## Version comparison data:

--------------------------------

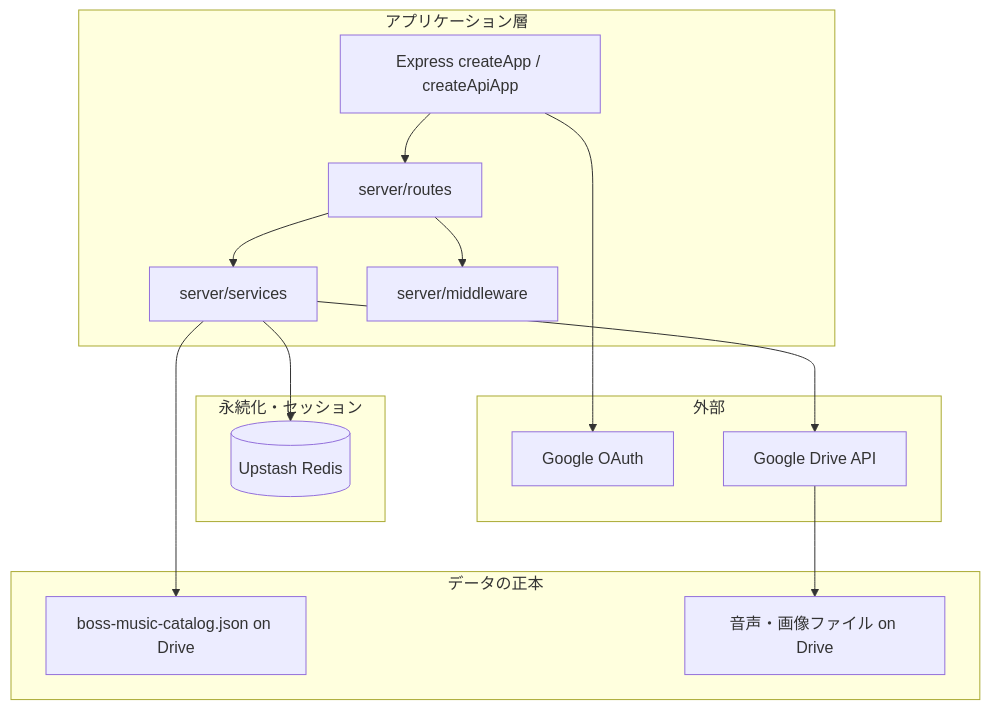
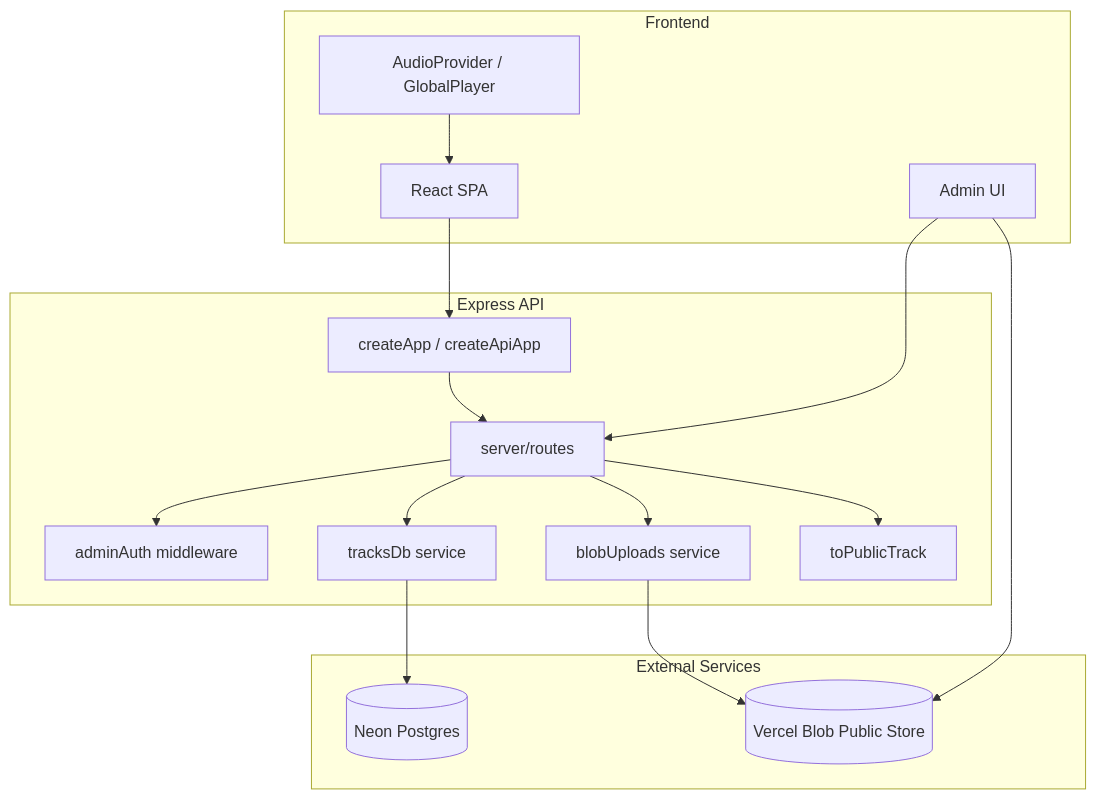
The fifth of 5 diagrams in docs/バックエンド構成図.md (RYUKOU-OKUMURA/boss-music), drawn with Mermaid before and after one commit. The commit also changed other lines of this file and 6 other files, not shown here.

````diff
--- a/docs/バックエンド構成図.md
+++ b/docs/バックエンド構成図.md
@@ -98,28 +118,34 @@
 ```mermaid
 flowchart TB
-    subgraph app[アプリケーション層]
-        E[Express createApp / createApiApp]
-        RU[server/routes]
-        SV[server/services]
-        MW[server/middleware]
+    subgraph frontend[Frontend]
+        REACT[React SPA]
+        ADMIN[Admin UI]
+        PLAYER[AudioProvider / GlobalPlayer]
     end
-    subgraph persist[永続化・セッション]
-        RED[(Upstash Redis)]
+
+    subgraph api[Express API]
+        APP[createApp / createApiApp]
+        ROUTES[server/routes]
+        MW[adminAuth middleware]
+        DB[tracksDb service]
+        BU[blobUploads service]
+        PUB[toPublicTrack]
     end
-    subgraph data[データの正本]
-        CAT[boss-music-catalog.json on Drive]
-        BIN[音声・画像ファイル on Drive]
+
+    subgraph external[External Services]
+        NEON[(Neon Postgres)]
+        BLOB[(Vercel Blob Public Store)]
     end
-    subgraph ext[外部]
-        GOV[Google OAuth]
-        GD[Google Drive API]
-    end
-    E --> RU
-    RU --> SV
-    RU --> MW
-    SV --> RED
-    SV --> GD
-    SV --> CAT
-    E --> GOV
-    GD --> BIN
+
+    REACT --> APP
+    ADMIN --> ROUTES
+    PLAYER --> REACT
+    APP --> ROUTES
+    ROUTES --> MW
+    ROUTES --> DB
+    ROUTES --> BU
+    ROUTES --> PUB
+    DB --> NEON
+    BU --> BLOB
+    ADMIN --> BLOB
 ```
````
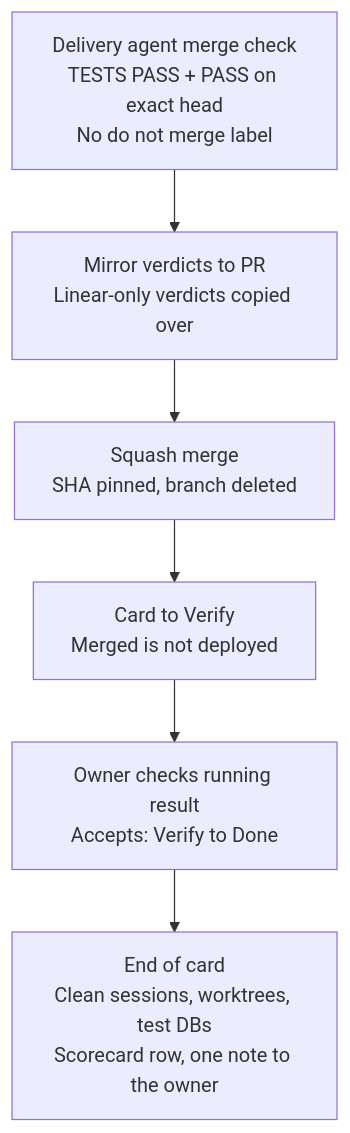
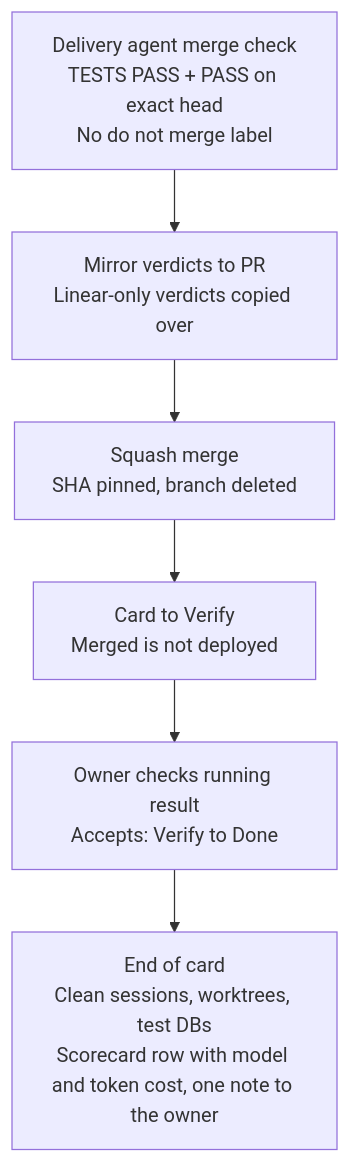
One commit to Maho1975/project-template changed the third of 3 diagrams in docs/delivery/workflow.md. Above: the diagram before and after it, drawn with Mermaid. The commit also changed other lines of this file and 2 other files, not shown here.

First line of the commit message:
Add the twelve delivery rules (tiers, repair limit, merge-main, scorecard) (#4)

````diff
--- a/docs/delivery/workflow.md
+++ b/docs/delivery/workflow.md
@@ -38,8 +38,8 @@
 ```mermaid
 flowchart TD
     A["Delivery agent merge check<br/>TESTS PASS + PASS on exact head<br/>No do not merge label"] --> B["Mirror verdicts to PR<br/>Linear-only verdicts copied over"]
     B --> C["Squash merge<br/>SHA pinned, branch deleted"]
     C --> D["Card to Verify<br/>Merged is not deployed"]
     D --> E["Owner checks running result<br/>Accepts: Verify to Done"]
-    E --> F["End of card<br/>Clean sessions, worktrees, test DBs<br/>Scorecard row, one note to the owner"]
+    E --> F["End of card<br/>Clean sessions, worktrees, test DBs<br/>Scorecard row with model and token cost, one note to the owner"]
 ```
````
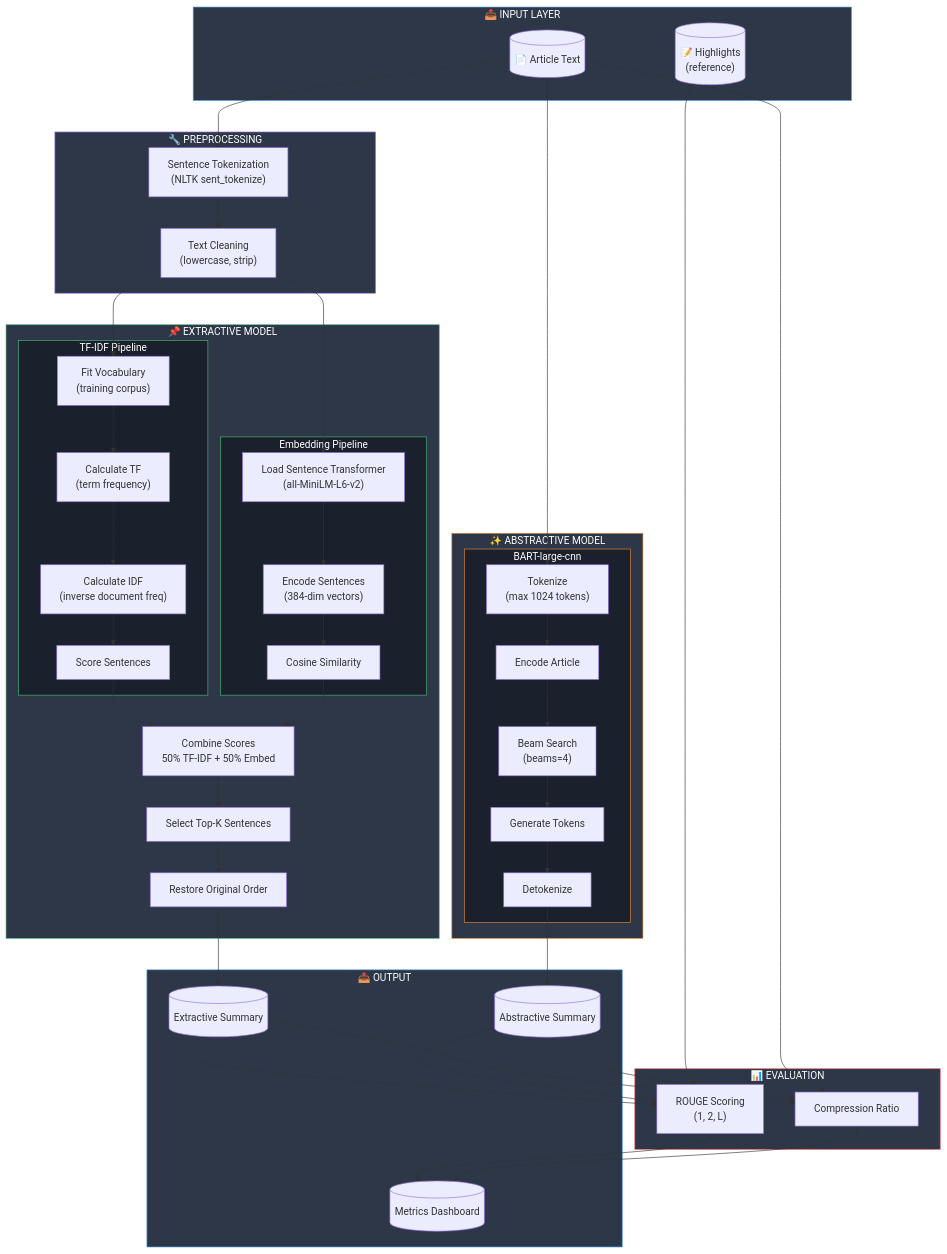
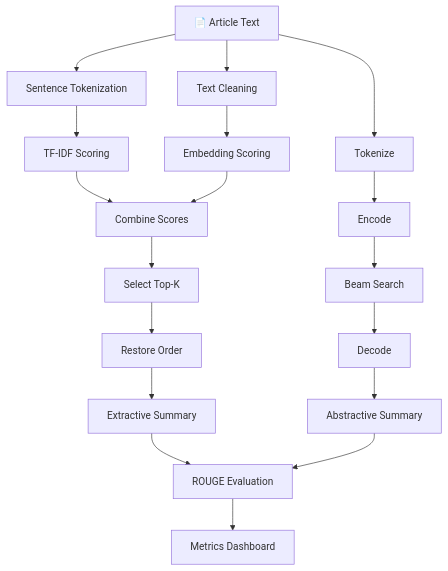
One commit to AhmedGamal-Gemy/nlp_text_summarization changed the diagram in diagrams/system_architecture.mmd. Above: the diagram before and after it, drawn with Mermaid. The commit also changed 23 other files, not shown here.

```diff
--- a/diagrams/system_architecture.mmd
+++ b/diagrams/system_architecture.mmd
@@ -1,96 +1,23 @@
 flowchart TB
-    subgraph INPUT["📥 INPUT LAYER"]
-        A[("📄 Article Text")]
-        B[("📝 Highlights<br/>(reference)")]
-    end
-
-    subgraph PREP["🔧 PREPROCESSING"]
-        P1["Sentence Tokenization<br/>(NLTK sent_tokenize)"]
-        P2["Text Cleaning<br/>(lowercase, strip)"]
-    end
-
-    subgraph EXTRACTIVE["📌 EXTRACTIVE MODEL"]
-        subgraph TFIDF["TF-IDF Pipeline"]
-            T1["Fit Vocabulary<br/>(training corpus)"]
-            T2["Calculate TF<br/>(term frequency)"]
-            T3["Calculate IDF<br/>(inverse document freq)"]
-            T4["Score Sentences"]
-        end
-
-        subgraph EMBED["Embedding Pipeline"]
-            E1["Load Sentence Transformer<br/>(all-MiniLM-L6-v2)"]
-            E2["Encode Sentences<br/>(384-dim vectors)"]
-            E3["Cosine Similarity"]
-        end
-
-        COMB["Combine Scores<br/>50% TF-IDF + 50% Embed"]
-        SEL["Select Top-K Sentences"]
-        RESTORE["Restore Original Order"]
-    end
-
-    subgraph ABSTRACTIVE["✨ ABSTRACTIVE MODEL"]
-        subgraph BART["BART-large-cnn"]
-            TOK["Tokenize<br/>(max 1024 tokens)"]
-            ENC["Encode Article"]
-            BEAM["Beam Search<br/>(beams=4)"]
-            DEC["Generate Tokens"]
-            DETOK["Detokenize"]
-        end
-    end
-
-    subgraph EVAL["📊 EVALUATION"]
-        ROUGE["ROUGE Scoring<br/>(1, 2, L)"]
-        COMP["Compression Ratio"]
-    end
-
-    subgraph OUTPUT["📤 OUTPUT"]
-        EXT_OUT[("Extractive Summary")]
-        ABS_OUT[("Abstractive Summary")]
-        METRICS[("Metrics Dashboard")]
-    end
-
-    A --> P1
-    P1 --> P2
-    P2 --> T1
-    P2 --> E1
+    A["📄 Article Text"] --> P1["Sentence Tokenization"]
+    A --> P2["Text Cleaning"]
     
-    T1 --> T2
-    T2 --> T3
-    T3 --> T4
+    P1 --> T1["TF-IDF Scoring"]
+    P2 --> E1["Embedding Scoring"]
     
-    E1 --> E2
-    E2 --> E3
+    T1 --> C1["Combine Scores"]
+    E1 --> C1
     
-    T4 --> COMB
-    E3 --> COMB
-    COMB --> SEL
-    SEL --> RESTORE
-    RESTORE --> EXT_OUT
+    C1 --> S1["Select Top-K"]
+    S1 --> R1["Restore Order"]
+    R1 --> O1["Extractive Summary"]
     
-    A --> TOK
-    TOK --> ENC
-    ENC --> BEAM
-    BEAM --> DEC
-    DEC --> DETOK
-    DETOK --> ABS_OUT
+    A --> T2["Tokenize"]
+    T2 --> E2["Encode"]
+    E2 --> B1["Beam Search"]
+    B1 --> D1["Decode"]
+    D1 --> O2["Abstractive Summary"]
     
-    B --> ROUGE
-    EXT_OUT --> ROUGE
-    ABS_OUT --> ROUGE
-    
-    A --> COMP
-    EXT_OUT --> COMP
-    ABS_OUT --> COMP
-    
-    ROUGE --> METRICS
-    COMP --> METRICS
-
-    style INPUT fill:#2d3748,stroke:#4299e1,color:#fff
-    style PREP fill:#2d3748,stroke:#9f7aea,color:#fff
-    style EXTRACTIVE fill:#2d3748,stroke:#48bb78,color:#fff
-    style ABSTRACTIVE fill:#2d3748,stroke:#ed8936,color:#fff
-    style EVAL fill:#2d3748,stroke:#f56565,color:#fff
-    style OUTPUT fill:#2d3748,stroke:#4299e1,color:#fff
-    style TFIDF fill:#1a202c,stroke:#48bb78,color:#fff
-    style EMBED fill:#1a202c,stroke:#48bb78,color:#fff
-    style BART fill:#1a202c,stroke:#ed8936,color:#fff
+    O1 --> M1["ROUGE Evaluation"]
+    O2 --> M1
+    M1 --> R2["Metrics Dashboard"]
```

--------------------------------

## Instructions to follow:
Line by line, write out the records above exactly, skipping the pictures.

## Answer for the task:
The fifth of 5 diagrams in docs/バックエンド構成図.md (RYUKOU-OKUMURA/boss-music), drawn with Mermaid before and after one commit. The commit also changed other lines of this file and 6 other files, not shown here.

````diff
--- a/docs/バックエンド構成図.md
+++ b/docs/バックエンド構成図.md
@@ -98,28 +118,34 @@
 ```mermaid
 flowchart TB
-    subgraph app[アプリケーション層]
-        E[Express createApp / createApiApp]
-        RU[server/routes]
-        SV[server/services]
-        MW[server/middleware]
+    subgraph frontend[Frontend]
+        REACT[React SPA]
+        ADMIN[Admin UI]
+        PLAYER[AudioProvider / GlobalPlayer]
     end
-    subgraph persist[永続化・セッション]
-        RED[(Upstash Redis)]
+
+    subgraph api[Express API]
+        APP[createApp / createApiApp]
+        ROUTES[server/routes]
+        MW[adminAuth middleware]
+        DB[tracksDb service]
+        BU[blobUploads service]
+        PUB[toPublicTrack]
     end
-    subgraph data[データの正本]
-        CAT[boss-music-catalog.json on Drive]
-        BIN[音声・画像ファイル on Drive]
+
+    subgraph external[External Services]
+        NEON[(Neon Postgres)]
+        BLOB[(Vercel Blob Public Store)]
     end
-    subgraph ext[外部]
-        GOV[Google OAuth]
-        GD[Google Drive API]
-    end
-    E --> RU
-    RU --> SV
-    RU --> MW
-    SV --> RED
-    SV --> GD
-    SV --> CAT
-    E --> GOV
-    GD --> BIN
+
+    REACT --> APP
+    ADMIN --> ROUTES
+    PLAYER --> REACT
+    APP --> ROUTES
+    ROUTES --> MW
+    ROUTES --> DB
+    ROUTES --> BU
+    ROUTES --> PUB
+    DB --> NEON
+    BU --> BLOB
+    ADMIN --> BLOB
 ```
````
One commit to Maho1975/project-template changed the third of 3 diagrams in docs/delivery/workflow.md. Above: the diagram before and after it, drawn with Mermaid. The commit also changed other lines of this file and 2 other files, not shown here.

First line of the commit message:
Add the twelve delivery rules (tiers, repair limit, merge-main, scorecard) (#4)

````diff
--- a/docs/delivery/workflow.md
+++ b/docs/delivery/workflow.md
@@ -38,8 +38,8 @@
 ```mermaid
 flowchart TD
     A["Delivery agent merge check<br/>TESTS PASS + PASS on exact head<br/>No do not merge label"] --> B["Mirror verdicts to PR<br/>Linear-only verdicts copied over"]
     B --> C["Squash merge<br/>SHA pinned, branch deleted"]
     C --> D["Card to Verify<br/>Merged is not deployed"]
     D --> E["Owner checks running result<br/>Accepts: Verify to Done"]
-    E --> F["End of card<br/>Clean sessions, worktrees, test DBs<br/>Scorecard row, one note to the owner"]
+    E --> F["End of card<br/>Clean sessions, worktrees, test DBs<br/>Scorecard row with model and token cost, one note to the owner"]
 ```
````
One commit to AhmedGamal-Gemy/nlp_text_summarization changed the diagram in diagrams/system_architecture.mmd. Above: the diagram before and after it, drawn with Mermaid. The commit also changed 23 other files, not shown here.

```diff
--- a/diagrams/system_architecture.mmd
+++ b/diagrams/system_architecture.mmd
@@ -1,96 +1,23 @@
 flowchart TB
-    subgraph INPUT["📥 INPUT LAYER"]
-        A[("📄 Article Text")]
-        B[("📝 Highlights<br/>(reference)")]
-    end
-
-    subgraph PREP["🔧 PREPROCESSING"]
-        P1["Sentence Tokenization<br/>(NLTK sent_tokenize)"]
-        P2["Text Cleaning<br/>(lowercase, strip)"]
-    end
-
-    subgraph EXTRACTIVE["📌 EXTRACTIVE MODEL"]
-        subgraph TFIDF["TF-IDF Pipeline"]
-            T1["Fit Vocabulary<br/>(training corpus)"]
-            T2["Calculate TF<br/>(term frequency)"]
-            T3["Calculate IDF<br/>(inverse document freq)"]
-            T4["Score Sentences"]
-        end
-
-        subgraph EMBED["Embedding Pipeline"]
-            E1["Load Sentence Transformer<br/>(all-MiniLM-L6-v2)"]
-            E2["Encode Sentences<br/>(384-dim vectors)"]
-            E3["Cosine Similarity"]
-        end
-
-        COMB["Combine Scores<br/>50% TF-IDF + 50% Embed"]
-        SEL["Select Top-K Sentences"]
-        RESTORE["Restore Original Order"]
-    end
-
-    subgraph ABSTRACTIVE["✨ ABSTRACTIVE MODEL"]
-        subgraph BART["BART-large-cnn"]
-            TOK["Tokenize<br/>(max 1024 tokens)"]
-            ENC["Encode Article"]
-            BEAM["Beam Search<br/>(beams=4)"]
-            DEC["Generate Tokens"]
-            DETOK["Detokenize"]
-        end
-    end
-
-    subgraph EVAL["📊 EVALUATION"]
-        ROUGE["ROUGE Scoring<br/>(1, 2, L)"]
-        COMP["Compression Ratio"]
-    end
-
-    subgraph OUTPUT["📤 OUTPUT"]
-        EXT_OUT[("Extractive Summary")]
-        ABS_OUT[("Abstractive Summary")]
-        METRICS[("Metrics Dashboard")]
-    end
-
-    A --> P1
-    P1 --> P2
-    P2 --> T1
-    P2 --> E1
+    A["📄 Article Text"] --> P1["Sentence Tokenization"]
+    A --> P2["Text Cleaning"]
     
-    T1 --> T2
-    T2 --> T3
-    T3 --> T4
+    P1 --> T1["TF-IDF Scoring"]
+    P2 --> E1["Embedding Scoring"]
     
-    E1 --> E2
-    E2 --> E3
+    T1 --> C1["Combine Scores"]
+    E1 --> C1
     
-    T4 --> COMB
-    E3 --> COMB
-    COMB --> SEL
-    SEL --> RESTORE
-    RESTORE --> EXT_OUT
+    C1 --> S1["Select Top-K"]
+    S1 --> R1["Restore Order"]
+    R1 --> O1["Extractive Summary"]
     
-    A --> TOK
-    TOK --> ENC
-    ENC --> BEAM
-    BEAM --> DEC
-    DEC --> DETOK
-    DETOK --> ABS_OUT
+    A --> T2["Tokenize"]
+    T2 --> E2["Encode"]
+    E2 --> B1["Beam Search"]
+    B1 --> D1["Decode"]
+    D1 --> O2["Abstractive Summary"]
     
-    B --> ROUGE
-    EXT_OUT --> ROUGE
-    ABS_OUT --> ROUGE
-    
-    A --> COMP
-    EXT_OUT --> COMP
-    ABS_OUT --> COMP
-    
-    ROUGE --> METRICS
-    COMP --> METRICS
-
-    style INPUT fill:#2d3748,stroke:#4299e1,color:#fff
-    style PREP fill:#2d3748,stroke:#9f7aea,color:#fff
-    style EXTRACTIVE fill:#2d3748,stroke:#48bb78,color:#fff
-    style ABSTRACTIVE fill:#2d3748,stroke:#ed8936,color:#fff
-    style EVAL fill:#2d3748,stroke:#f56565,color:#fff
-    style OUTPUT fill:#2d3748,stroke:#4299e1,color:#fff
-    style TFIDF fill:#1a202c,stroke:#48bb78,color:#fff
-    style EMBED fill:#1a202c,stroke:#48bb78,color:#fff
-    style BART fill:#1a202c,stroke:#ed8936,color:#fff
+    O1 --> M1["ROUGE Evaluation"]
+    O2 --> M1
+    M1 --> R2["Metrics Dashboard"]
```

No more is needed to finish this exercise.